Concerns over the environment are trickling down into many areas of life. An important topic in the current age — particularly with the UK government announcing its net zero plan that will contribute towards a greener, more sustainable society — is our carbon footprint.
It’s often in the news that companies must reduce their carbon footprint to help save our environment. However, what can we be doing in our everyday lives as individuals to play our part? After all, the world has a population of approximately 7.8 billion, so every individual counts.
Here, David Taylor, head of corporate affairs and innovation at Flogas, shares some simple tweaks that we can all make to our lifestyle that will help us reduce our carbon footprint.
Know where your food is from
Changing where you source your food from can be a huge part of cutting your carbon emissions. Sourcing produce from local areas or farmers' markets is a great way of improving the impact on the environment from your food bill. Even better, if you have a spare corner of a garden or patio, why not grow your own vegetables? That way you’ll get rid of unnecessary waste packaging, reduce the chemicals and pesticides used and remove the need for long-distance transportation of produce, which relies greatly on high-carbon fossil fuels.
Reports in 2014 stated that Britons are wasting £2 billion a year in appliances on standby — a bad habit that many of us have, which has essentially become the norm. But the majority of us are unaware of the negative effects both environmentally and financially.
It’s much more eco-friendly to turn off your appliances and phone chargers than leaving them draining unnecessary energy. And all you have to do is flick the switch. All of your electronics and appliances plugged in over time adds up to a lot of wasted electricity, and around £30 a month for you.
Go off grid
Going off grid doesn’t necessarily mean selling your home and upping sticks to a forest to live in a hut. Around four million households are off the gas grid and rely on alternatives like LPG bulk tanks to heat their homes. LPG (liquified petroleum gas) is better for the environment than traditional fossil fuels such as coal and oil.
Taking fewer flights can help reduce your carbon footprint significantly — a flight from the UK to New York can equal almost a quarter of a person’s annual emissions. If you’re planning a trip, consider getting a train or maybe cutting down on how many holidays you’re having a year. Train expert The Man in Seat Sixty-One worked out that taking the Eurostar from London to Paris instead of flying reduced carbon emissions by a staggering 91 percent!
Similarly, try to reduce your annual mileage. Cutting down from 15,000 to 10,000 a year per vehicle can save over a tonne of CO2, which equates to roughly 15 percent of an average person’s carbon footprint.

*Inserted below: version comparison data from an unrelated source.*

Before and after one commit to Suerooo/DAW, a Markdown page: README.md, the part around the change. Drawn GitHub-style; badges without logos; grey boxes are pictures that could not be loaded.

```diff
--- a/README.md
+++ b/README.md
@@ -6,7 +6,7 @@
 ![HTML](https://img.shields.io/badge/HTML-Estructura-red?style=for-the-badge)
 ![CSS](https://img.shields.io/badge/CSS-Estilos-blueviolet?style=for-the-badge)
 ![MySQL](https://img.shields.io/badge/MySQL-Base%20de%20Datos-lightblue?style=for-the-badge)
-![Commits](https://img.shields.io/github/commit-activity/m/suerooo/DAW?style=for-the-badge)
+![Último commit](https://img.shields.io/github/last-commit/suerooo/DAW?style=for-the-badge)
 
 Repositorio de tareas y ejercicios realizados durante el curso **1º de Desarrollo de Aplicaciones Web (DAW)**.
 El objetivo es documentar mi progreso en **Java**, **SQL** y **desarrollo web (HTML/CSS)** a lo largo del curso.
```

Take public transport where you can.
The 5 Rs: Refuse, reduce, reuse, repurpose, and recycle
Instead of buying, buying, and buying some more, refuse purchasing things that you don’t need. Everything that is manufactured has some form of impact on the planet, and often consumes more energy than actually using it. Apple claimed that 80 percent of its carbon footprint of one of their laptops comes from producing and distributing it, not using it at home.
All it takes is saying no, but if you truly need something, try to reduce your consumption to some degree. Slow down on those impulse purchases you love so much. Reuse what you buy, because the next place it is heading to is the landfill or our oceans. Earlier generations did it, so we can too. Repurpose what you own instead of throwing it out or buying something else to replace it. Want some shorts but have several pairs of jeans in your wardrobe? Try making yourself a pair yourself! When you’ve exhausted all options, recycle where you can. Metal, some plastics, wood, cardboard, paper, and electronic waste can all be recycled. Research what you can and can’t recycle and find suitable recycling stations near you.
Taking small steps is a positive start to reducing your carbon footprint. You don’t have to completely change your life but be more mindful of your consumption and waste, and you really can make a difference.